Japan’s largest business lobby sees blanket wage hikes as “unrealistic”
Japan’s largest business lobby, Keidanren, views a blanket wage hike across the country as “unrealistic”, it said Tuesday as it braced for salary negotiations with labour unions.
As the business lobby unveiled a guide to the upcoming wage talks slated to be wrapped up in mid-March, it stressed that the priority should be to protect jobs, rather than wage hikes, against a backdrop of the economic uncertainty and health crisis.
The country’s largest labour organisation, the Japanese Trade Union Confederation, otherwise known as Rengo, has called for a uniform base wage hike around 2%.
Until last year, major businesses in Japan had raised wages more than 2% each spring for six consecutive years as the government pressured firms to increase wages to beat inflation and stagnation rates.
According to the guidelines issued, a base pay hike should be an option for companies benefiting from increased earnings.
The business lobby, which has large companies as members, questioned Rengo’s target of a 2% pay hike, adding that it will be tough to get the backing of labour unions and management.
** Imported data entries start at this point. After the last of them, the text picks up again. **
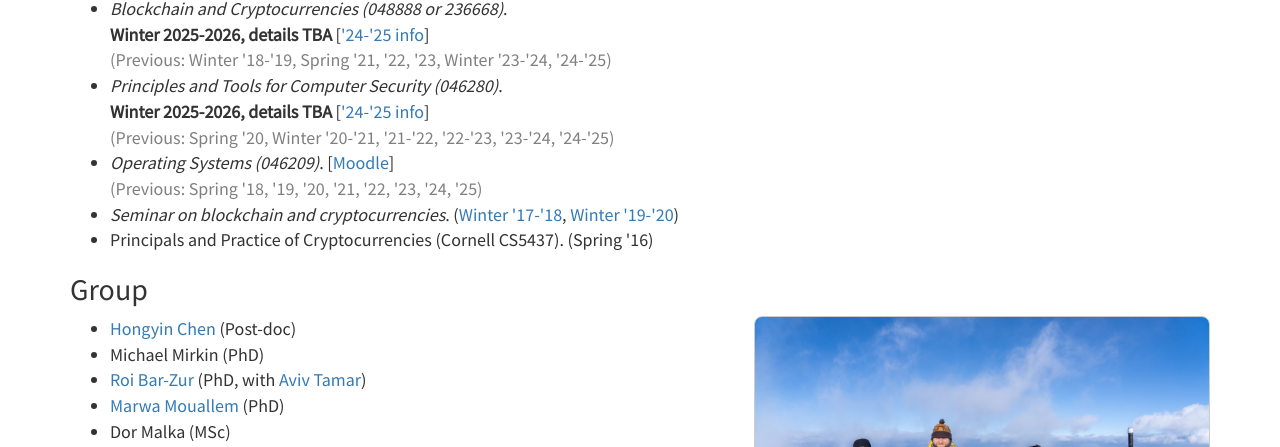
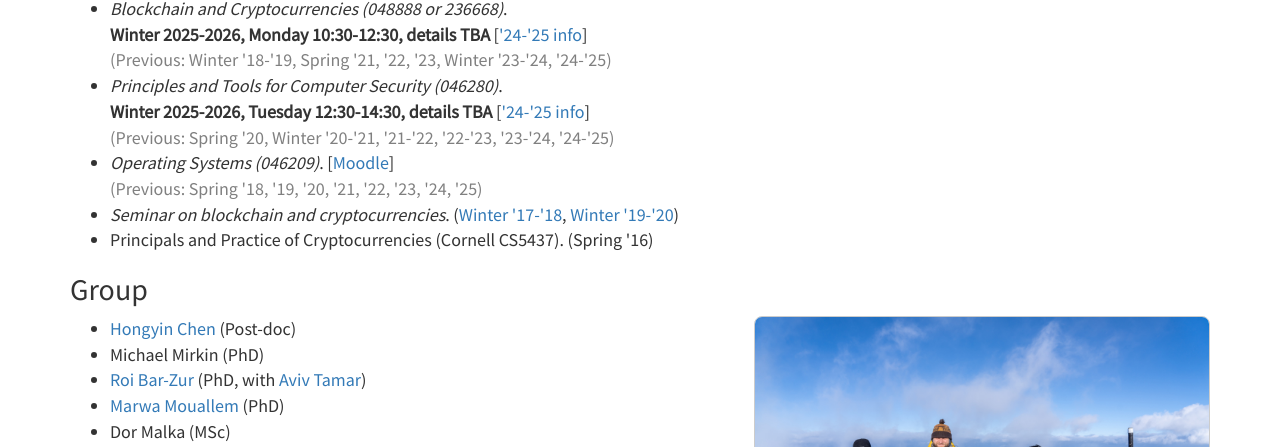
Before and after one commit to IttayEyal/IttayEyal.github.io, a plain HTML site: page index.html in a window 1280 px wide. Shown: the part 653-1100 px from the top of the page. Drawn offline with Linux system fonts and the light colour scheme.

Commit message:
25-26 times

```diff
--- a/index.html
+++ b/index.html
@@ -145,13 +145,13 @@ I completed my Ph.D. in 2013 at the Technion's Electrical Engineering (today ECE
 <ul>
     <li> <i>Blockchain and Cryptocurrencies (048888 or 236668)</i>.
         <br>
-        <b>Winter 2025-2026, details TBA</b>
+        <b>Winter 2025-2026, Monday 10:30-12:30, details TBA</b>
         [<a href="https://docs.google.com/document/d/1qj2sVV3tx50V1bzhPkTfAAYg0BqDBfeEIKc22zkGsro/edit?usp=sharing">'24-'25 info</a>] <br>
         <span class="grayed">(Previous: Winter '18-'19, Spring '21, '22, '23, Winter '23-'24, '24-'25)</span>
 
     <li> <i>Principles and Tools for Computer Security (046280)</i>.
         <br>
-        <b>Winter 2025-2026, details TBA</b>
+        <b>Winter 2025-2026, Tuesday 12:30-14:30, details TBA</b>
         [<a href="https://docs.google.com/document/d/15VIinjQjRa_Wr43pEzEprLrmLv0_TLkC/edit?usp=sharing&ouid=103493581343314560822&rtpof=true&sd=true">'24-'25 info</a>] <br>
         <span class="grayed">(Previous: Spring '20, Winter '20-'21, '21-'22, '22-'23, '23-'24, '24-'25)</span>
 
```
In recent years, Japanese companies have been taking a varied approach to remuneration, shifting away from uniform wage increases and steering instead toward merit-based pay rather than seniority-based wages to lure younger, skilled workers.